Required action
From the listing that follows, count the lines including "運用と使い分け" and give the number alone.

Provided data
*****

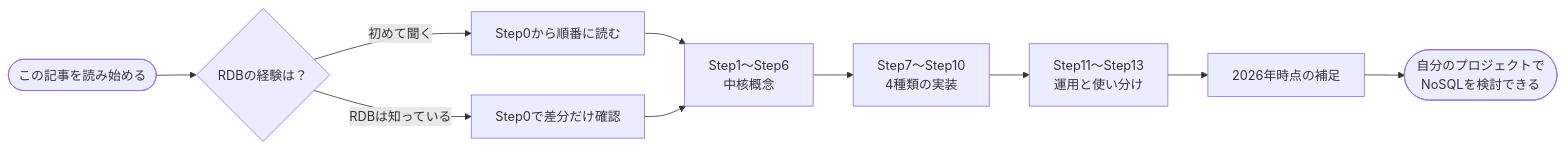
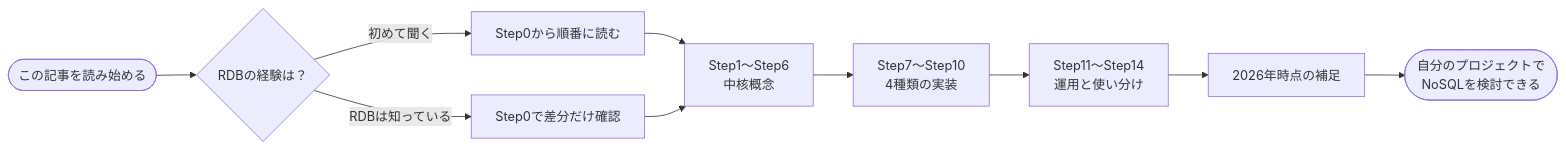
The first of 16 diagrams in Nosql-distilled-guide.md (myoshi2891/Software-Design-and-Architecture), drawn with Mermaid before and after one commit.

Commit message:
docs(nosql-distilled): 学習ロードマップの運用ノードにStep14を含める

````diff
--- a/Nosql-distilled-guide.md
+++ b/Nosql-distilled-guide.md
@@ -52,12 +52,12 @@
 ```mermaid
 flowchart LR
     Start(["この記事を読み始める"]) --> Q1{"RDBの経験は？"}
     Q1 -->|"初めて聞く"| A["Step0から順番に読む"]
     Q1 -->|"RDBは知っている"| B["Step0で差分だけ確認"]
     A --> Core["Step1〜Step6<br/>中核概念"]
     B --> Core
     Core --> Impl["Step7〜Step10<br/>4種類の実装"]
-    Impl --> Ops["Step11〜Step13<br/>運用と使い分け"]
+    Impl --> Ops["Step11〜Step14<br/>運用と使い分け"]
     Ops --> Now["2026年時点の補足"]
     Now --> Goal(["自分のプロジェクトで<br/>NoSQLを検討できる"])
 ```
````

*****

Task solution
2